How often do you blog?
I blog weekly and post the stories each Sunday night.
Do you post your articles on social media? Why is that important?
I do post on social media to spread the word. I am on Twitter, Facebook, and Instagram. Surprisingly to me I also get good response to sharing my posts on LinkedIn.
What are your recommendations to wineries when working with journalists?
Mutual respect is the key to most working relationships. I am most appreciative of the time that winery people give me. I would hope that my time and work is also appreciated. I have to say that I’ve rarely run into any issues with wineries.
What advantages are there in working directly with winery publicists?
Working with a publicist makes the scheduling of interviews much easier. Background material is usually provided by publicists, so that reduces the amount of online sleuthing I have to do. That being said, the overwhelming majority of my work has been done without the involvement of publicists.
Which wine personalities would you most like to meet and taste with (living or dead)?
M.F.K. Fisher. I love her books and essays. She was a pioneering food and wine writer who was so far ahead of her time.
If you take days off, how do you spend them?
Every day is now a day off. When I’m not writing or traveling, I may be watching grandchildren, surfing the internet, or reading. From April through September I’m also managing my fantasy baseball team.
What is your most memorable wine or wine tasting experience?
There have been a lot of them, but spending time with Richard Sanford in El Jabali Vineyard and touring Smith-Madrone Vineyard with Stuart Smith have to rank high among them.

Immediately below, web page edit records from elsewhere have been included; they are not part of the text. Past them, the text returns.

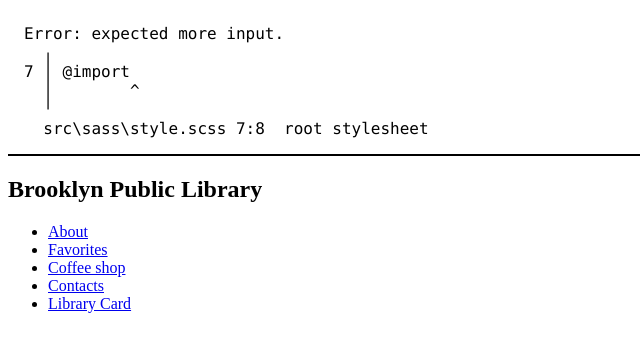
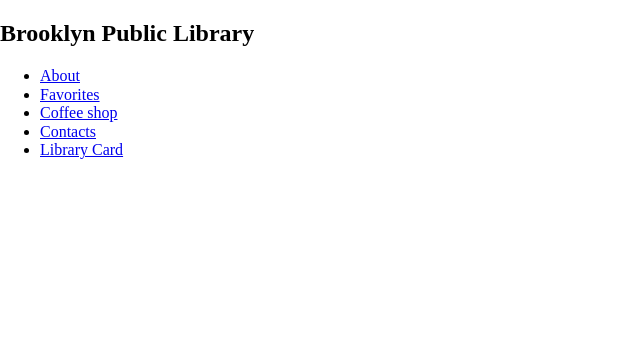
Before and after one commit to anastasia19141918/Library, a website: page index.html in a window 1280 px wide. Shown: the whole page, without its empty margins (0-640 px from the left). Drawn offline with Linux system fonts and the light colour scheme.

```diff
--- a/index.html
+++ b/index.html
@@ -4,6 +4,7 @@
   <meta charset="UTF-8">
   <meta name="viewport" content="width=device-width, initial-scale=1.0">
   <link rel="stylesheet" href="./src/sass/style.css">
+  <link rel="icon" href="./src/img/icon/icon.png">
   <title>library</title>
 </head>
 <body>
--- a/src/sass/style.css
+++ b/src/sass/style.css
@@ -1,17 +1,26 @@
-/* Error: expected more input.
- *   ,
- * 7 | @import
- *   |        ^
- *   '
- *   src\sass\style.scss 7:8  root stylesheet */
+@import "./normalize.css";
+/* forum-regular - latin */
+@font-face {
+  font-display: swap; /* Check https://developer.mozilla.org/en-US/docs/Web/CSS/@font-face/font-display for other options. */
+  font-family: "Forum";
+  font-style: normal;
+  font-weight: 400;
+  src: url("../../fonts/forum-v18-latin-regular.woff2") format("woff2");
+}
+@font-face {
+  font-display: swap;
+  font-family: "Inter";
+  font-style: normal;
+  font-weight: 400;
+  src: url("../../fonts/inter-v13-latin-regular.woff2") format("woff2");
+}
+/* inter-900 - latin */
+@font-face {
+  font-display: swap; /* Check https://developer.mozilla.org/en-US/docs/Web/CSS/@font-face/font-display for other options. */
+  font-family: "Inter";
+  font-style: normal;
+  font-weight: 900;
+  src: url("../../fonts/inter-v13-latin-900.woff2") format("woff2"); /* Chrome 36+, Opera 23+, Firefox 39+, Safari 12+, iOS 10+ */
+}
 
-body::before {
-  font-family: "Source Code Pro", "SF Mono", Monaco, Inconsolata, "Fira Mono",
-      "Droid Sans Mono", monospace, monospace;
-  white-space: pre;
-  display: block;
-  padding: 1em;
-  margin-bottom: 1em;
-  border-bottom: 2px solid black;
-  content: "Error: expected more input.\a   \2577 \a 7 \2502  @import\d\a   \2502         ^\a   \2575 \a   src\\sass\\style.scss 7:8  root stylesheet";
-}
+/*# sourceMappingURL=style.css.map */
```
Also changed, not shown: src/img/icon/icon.png (added), 1 other file.
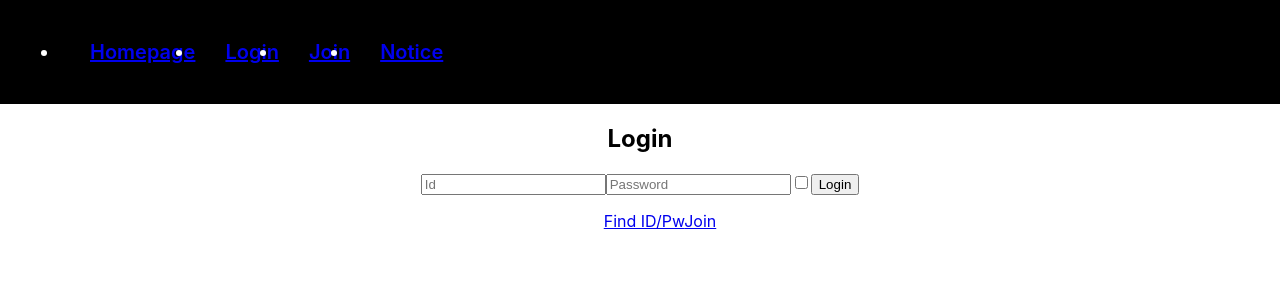
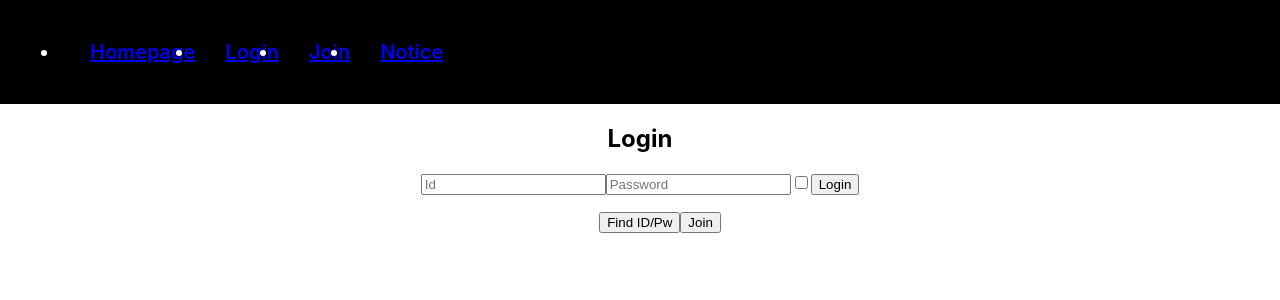
Before and after one commit to kimsunin/_regist_book, a React (Create React App) app: page /login in a window 1280 px wide. Shown: the top 300 px of the page. Built offline with nearby package versions, Linux system fonts and the light colour scheme.

Commit message:
login component

```diff
--- a/package.json
+++ b/package.json
@@ -8,6 +8,7 @@
     "@testing-library/user-event": "^13.5.0",
     "react": "^18.2.0",
     "react-dom": "^18.2.0",
+    "react-router-dom": "^6.8.1",
     "react-scripts": "5.0.1",
     "web-vitals": "^2.1.4"
   },
--- a/src/component/Login.js
+++ b/src/component/Login.js
@@ -1,4 +1,5 @@
 import React, { useState } from "react";
+import { useNavigate } from "react-router-dom";
 
 export default function Login() {
   return (
@@ -19,19 +20,31 @@ export default function Login() {
     </div>
   );
 }
+
 export function LoginBar() {
+  const movePage = useNavigate();
+  function moveLoginFind() {
+    movePage("/login/find");
+  }
+  function moveJoin() {
+    movePage("/join");
+  }
   return (
     <nav id="loginBar">
       <ul>
         <span>
-          <a className="menuLink" href="/login/find">
+          <button
+            onClick={moveLoginFind}
+            className="menuLink"
+            href="/login/find"
+          >
             Find ID/Pw
-          </a>
+          </button>
         </span>
         <span>
-          <a className="menuLink" href="/join">
+          <button onClick={moveJoin} className="menuLink" href="/join">
             Join
-          </a>
+          </button>
         </span>
       </ul>
     </nav>
```
Also changed, not shown: 1 other file (tests, documents, lock files or other folders).
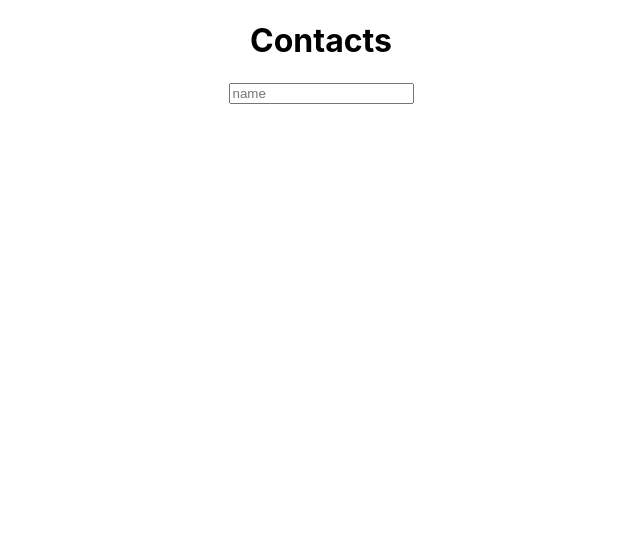
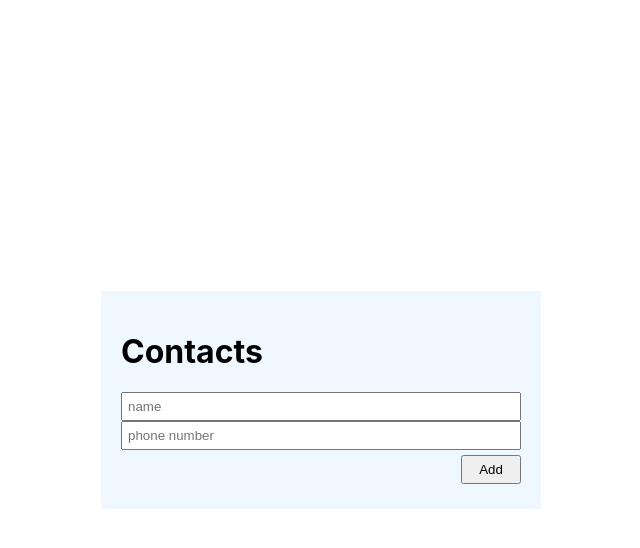
Before and after one commit to EsraHaytaoglu/Contacts-App, a React (Create React App) app: page / in a window 1280 px wide. Shown: the top 548 px of the page, without its empty margins (319-959 px from the left). Built offline with nearby package versions, Linux system fonts and the light colour scheme; the HTML template or start-up script is replaced by a standard one.

Commit message:
form ve stillendirme işlemleri

```diff
--- a/src/App.css
+++ b/src/App.css
@@ -1,38 +1,50 @@
 .App {
-  text-align: center;
+  display: flex;
+  justify-content: center;
+  align-items: center;
+  min-height: 100vh;
 }
 
-.App-logo {
-  height: 40vmin;
-  pointer-events: none;
+#container {
+  width: 400px;
+  background-color: aliceblue;
+  padding: 20px;
 }
 
-@media (prefers-reduced-motion: no-preference) {
-  .App-logo {
-    animation: App-logo-spin infinite 20s linear;
-  }
+input {
+  width: 100%;
+  padding: 5px;
+  box-sizing: border-box;
+  -webkit-box-sizing: border-box;
+  -moz-box-sizing: border-box;
 }
 
-.App-header {
-  background-color: #282c34;
-  min-height: 100vh;
-  display: flex;
-  flex-direction: column;
-  align-items: center;
-  justify-content: center;
-  font-size: calc(10px + 2vmin);
-  color: white;
+ul,
+li {
+  margin: 0;
+  padding: 0;
+  list-style-type: none;
 }
 
-.App-link {
-  color: #61dafb;
+.list {
+  margin: 15px 0;
 }
 
-@keyframes App-logo-spin {
-  from {
-    transform: rotate(0deg);
-  }
-  to {
-    transform: rotate(360deg);
-  }
+.list > li {
+  background-color: antiquewhite;
+  padding: 5px;
+  margin-bottom: 2px;
+  display: flex;
+  justify-content: space-between;
+
 }
+.btn {
+  display: flex;
+  justify-content: flex-end;
+  padding:  5px 0;
+
+}
+.btn > button {
+  width: 60px;
+  padding: 5px;
+}
--- a/src/components/Contacts/Form.js
+++ b/src/components/Contacts/Form.js
@@ -5,13 +5,13 @@ import { addContact} from '../../redux/contactSlice';
 
 function Form() {
     const [name, setName]= useState('');
-
+    const [number, setNumber]= useState('');
     const dispatch = useDispatch();
 
     const handleSubmit =(e)=> {
         e.preventDefault();
 
-        if(!name) return false;
+        if(!name || !number) return false;
 
         // const names = name.split(',')
 
@@ -19,9 +19,12 @@ function Form() {
         // const data = names.map((name)=> ({id: nanoid(), name}));
         // dispatch(addContacts(data));
 
-        dispatch(addContact({ id:nanoid(), name}))
+        dispatch(addContact({ id:nanoid(), name, phone_number: number }))
 
         setName('');
+        setNumber('');
+
+
 
 
     }
@@ -30,6 +33,15 @@ function Form() {
             <form onSubmit={handleSubmit} >
 
                 <input placeholder="name" value={name} onChange={(e) => setName(e.target.value)} />
+                <input
+                    placeholder="phone number"
+                    value={number}
+                    onChange={(e) => setNumber(e.target.value)}
+                />
+                <div className="btn">
+                    <button type="submit">Add</button>
+                </div>
+
             </form>
 
         </div>
--- a/src/components/Contacts/Item.js
+++ b/src/components/Contacts/Item.js
@@ -2,10 +2,11 @@ import React from 'react'
 
 function Item({item }) {
     return (
-        <div>
-            {item.name}
+        <li>
+           <span>{item.name}</span>
+           <span>{item.phone_number}</span>
 
-        </div>
+        </li>
     )
 }
 
--- a/src/components/Contacts/List.js
+++ b/src/components/Contacts/List.js
@@ -9,11 +9,11 @@ function List() {
     // const total = useSelector(contactSelectors.selectTotal); => sayısını veriyor.
 
     return (
-        <div>
+        <ul className="list">
             {contacts.map(contact => (
                 <Item key={contact.id} item={contact} />
             ))}
-        </div>
+        </ul>
     )
 }
 
--- a/src/components/Contacts/index.js
+++ b/src/components/Contacts/index.js
@@ -4,10 +4,11 @@ import List from './List'
 
 function Contacts () {
     return (
-        <div>
+        <div id="container">
             <h1>Contacts</h1>
+            <List />
             <Form />
-            <List />
+
         </div>
     )
 }
```
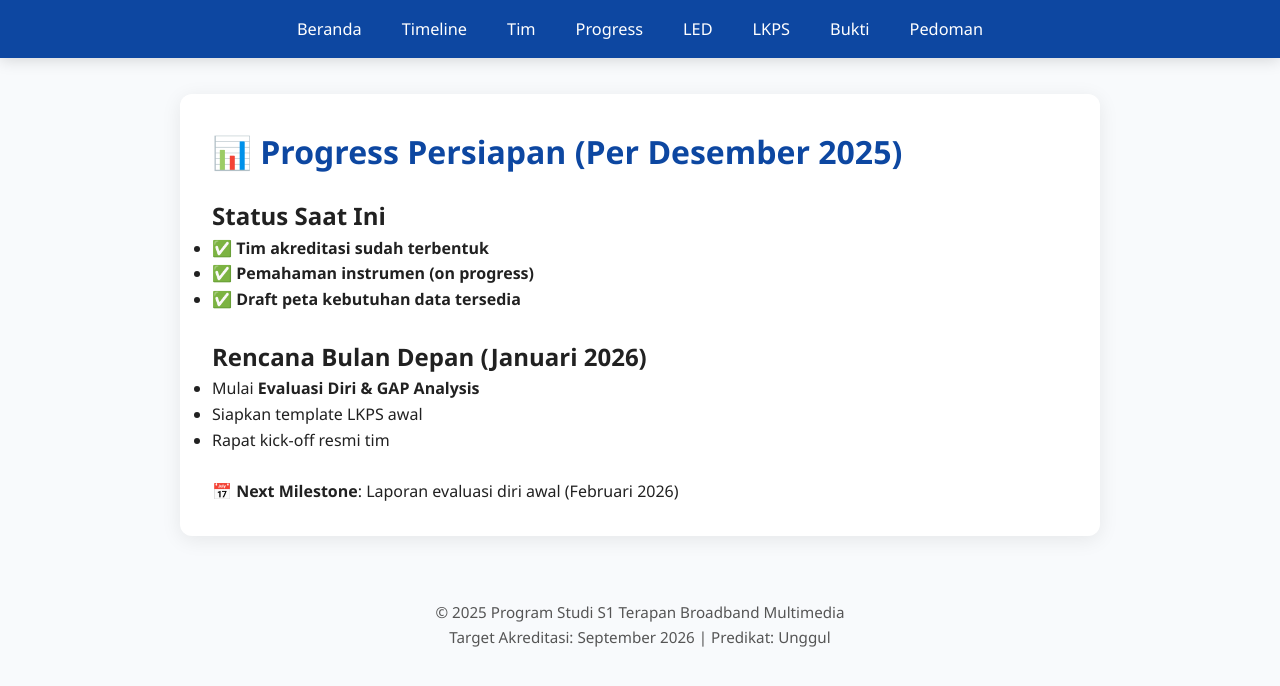
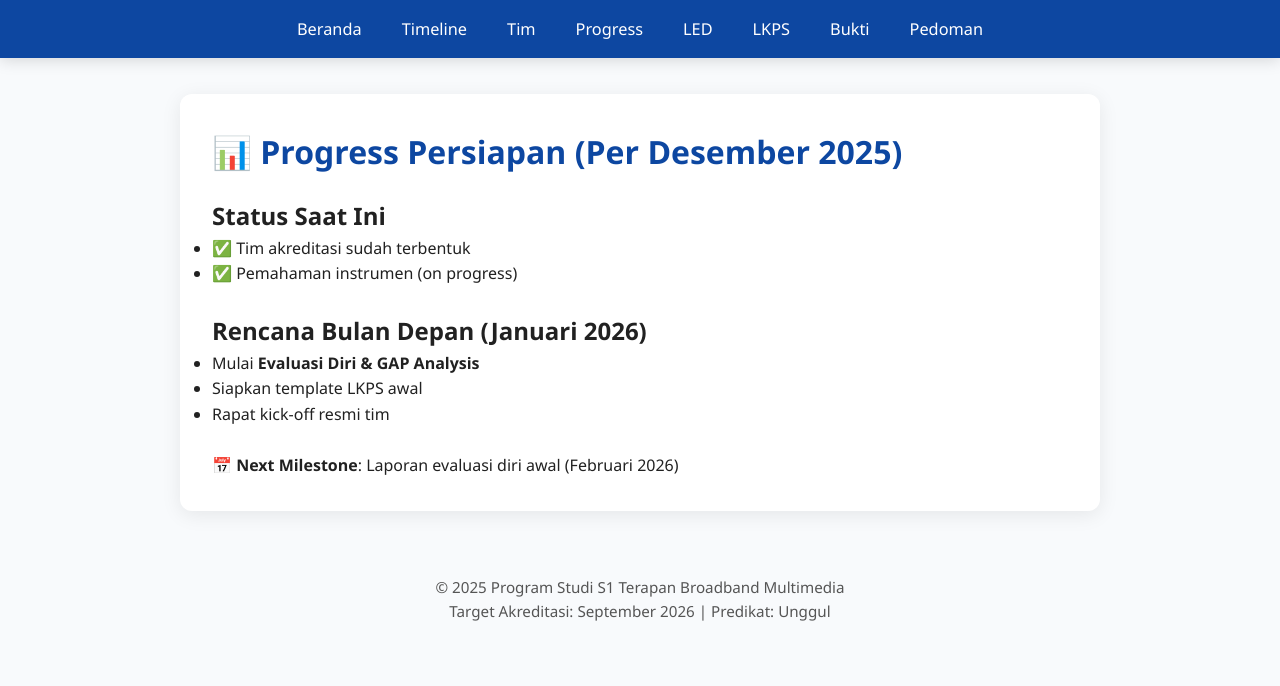
Before and after one commit to portal-psbm/aksibm-26, a Jekyll site: the page built from progress.md, in a window 1280 px wide. Shown: the top 686 px of the page. Built offline with Jekyll 4.4.1, drawn with Linux system fonts in a browser that asks for light colours.

Commit message:
Update progress

```diff
--- a/progress.md
+++ b/progress.md
@@ -7,9 +7,8 @@ permalink: /progress/
 # 📊 Progress Persiapan (Per Desember 2025)
 
 ## Status Saat Ini
-- ✅ **Tim akreditasi sudah terbentuk**
-- ✅ **Pemahaman instrumen (on progress)**
-- ✅ **Draft peta kebutuhan data tersedia** <br><br>
+- ✅ Tim akreditasi sudah terbentuk
+- ✅ Pemahaman instrumen (on progress) <br><br>
 
 ## Rencana Bulan Depan (Januari 2026)
 - Mulai **Evaluasi Diri & GAP Analysis**
```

Read more stories in the series “Turning the Tables – Interviewing the Interviewers.”